In the end, it was not meant to be.  Despite amount of prep that had gone into the project, financing did not go through citing the lack of confidence in the director's ability to helm such a big project. In 1984, a non-sensical studio romp of Dune was released, directed by David Lynch, who has since distanced himself from the project.

Jodorowsky on the studio system:
"This system make of us slaves.  Without dignity. Without depth.  With a devil in our pocket.  This incredible money in our pocket.  This money.  This shit.  This nothing. This paper who have nothing inside.  Movies have heart.  Have mind.  Have power.  Have ambition.  I wanted to do something like that.  Why not?"

On viewing Lynch's Dune:
"When I heard that David Lynch would direct, I have a pain because I admire David Lynch.  He can do it! [...] I suffer because it was my dream, another person will do that maybe better than me.  [...] I will not go to see [the picture] because I will die.  And my sons say, "No, we are warriors.  You need to come and see that." [...] I start to see the picture and step by step, step by step, step by step, I became happy because the picture was awful!  It's a failure!  Well, it's a human reaction no?  I say, "It is not possible.  Is not David Lynch because he is a big artist."  Is the producer that did that."
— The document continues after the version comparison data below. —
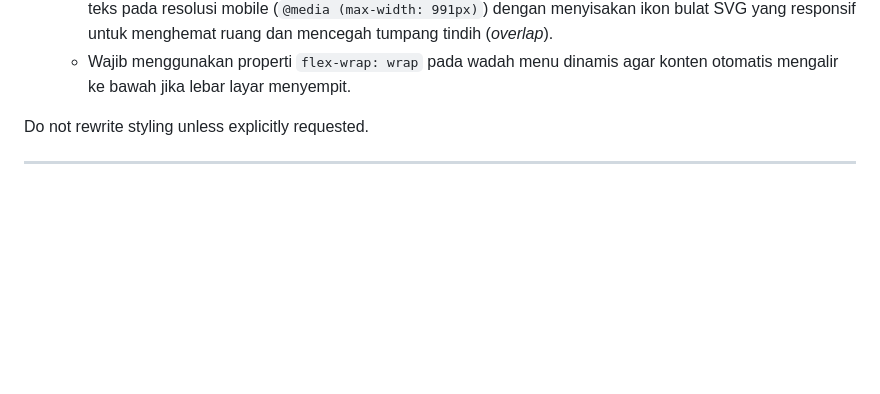
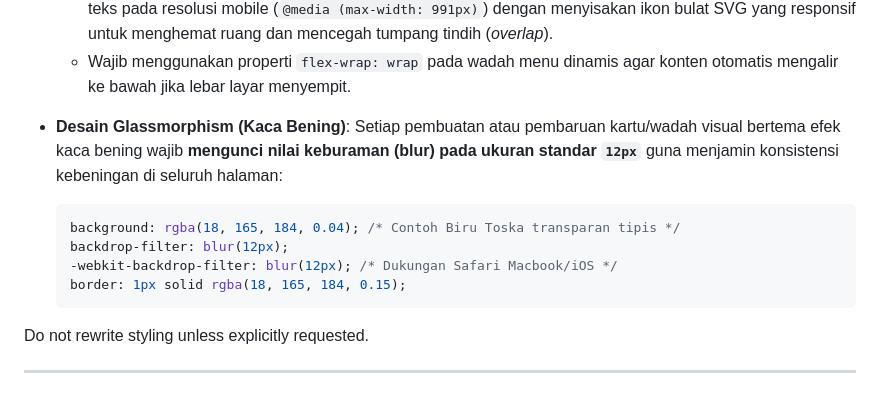
Before and after one commit to umamit/sdbobong, a Markdown page: .agents/AGENTS.md, the part around the change. GitHub-like rendering; blank space fills up the shorter version.

Commit message:
docs(agents): tambah aturan standar desain Glassmorphism dengan mengunci nilai blur pada ukuran 12px

````diff
--- a/.agents/AGENTS.md
+++ b/.agents/AGENTS.md
@@ -139,6 +139,14 @@ Client fetches should use:
   - Hindari penggunaan lebar tetap pixel (`px`) untuk kontainer yang berisi teks dinamis; selalu gunakan `max-width`, `100%`, `flex`, atau `grid`.
   - Untuk navigasi berjejer horizontal (seperti tombol-tombol kapsul header), wajib menyembunyikan deskripsi teks pada resolusi mobile (`@media (max-width: 991px)`) dengan menyisakan ikon bulat SVG yang responsif untuk menghemat ruang dan mencegah tumpang tindih (*overlap*).
   - Wajib menggunakan properti `flex-wrap: wrap` pada wadah menu dinamis agar konten otomatis mengalir ke bawah jika lebar layar menyempit.
+
+- **Desain Glassmorphism (Kaca Bening)**: Setiap pembuatan atau pembaruan kartu/wadah visual bertema efek kaca bening wajib **mengunci nilai keburaman (blur) pada ukuran standar `12px`** guna menjamin konsistensi kebeningan di seluruh halaman:
+  ```css
+  background: rgba(18, 165, 184, 0.04); /* Contoh Biru Toska transparan tipis */
+  backdrop-filter: blur(12px);
+  -webkit-backdrop-filter: blur(12px); /* Dukungan Safari Macbook/iOS */
+  border: 1px solid rgba(18, 165, 184, 0.15);
+  ```
 
 Do not rewrite styling unless explicitly requested.
 
````
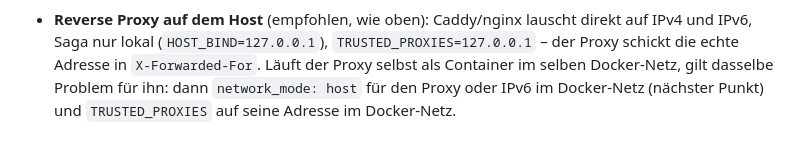
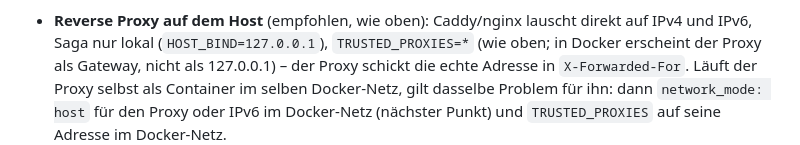
Before and after one commit to yggdrasil-sh/saga, a Markdown page: docs/ANLEITUNG.md, the part around the change. GitHub-like rendering.

```diff
--- a/docs/ANLEITUNG.md
+++ b/docs/ANLEITUNG.md
@@ -130,7 +130,7 @@ Docker-Gateways (z. B. `172.18.0.1`) weiter. Saga sieht dann für alle IPv6-Besu
 die Bremse nach Fehlversuchen und die Ratengrenzen, das Protokoll zeigt nicht die echte Adresse. Saga erkennt das und
 zeigt im Admin-Bereich einen Hinweis („Anmeldungen kommen vom Docker-Gateway …“). Abhilfe, eine davon:
 - **Reverse Proxy auf dem Host** (empfohlen, wie oben): Caddy/nginx lauscht direkt auf IPv4 und IPv6, Saga nur lokal
-  (`HOST_BIND=127.0.0.1`), `TRUSTED_PROXIES=127.0.0.1` – der Proxy schickt die echte Adresse in `X-Forwarded-For`.
+  (`HOST_BIND=127.0.0.1`), `TRUSTED_PROXIES=*` (wie oben; in Docker erscheint der Proxy als Gateway, nicht als 127.0.0.1) – der Proxy schickt die echte Adresse in `X-Forwarded-For`.
   Läuft der Proxy selbst als Container im selben Docker-Netz, gilt dasselbe Problem für ihn: dann `network_mode: host`
   für den Proxy oder IPv6 im Docker-Netz (nächster Punkt) und `TRUSTED_PROXIES` auf seine Adresse im Docker-Netz.
 - **IPv6 im Docker-Netz:** in der `docker-compose.yml` unter `networks: default:` `enable_ipv6: true` und ein
```
Also changed, not shown: docs/en/GUIDE.md (+1 -1 lines), docs/es/GUIA.md (+1 -1 lines).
Although we might fantasize of the greatness that could have been, is it possible that Jodorowsky was spared from disaster and the weight of such a big production?  Maybe the film would have toiled in a cinematic hell as Lynch's did?  
In the end Jodorowsky fulfills his prophecy as the influence of the well-documented imagery and the assembled warriors have since permeated the cinematic landscape.  They are all whispering, "I am Dune."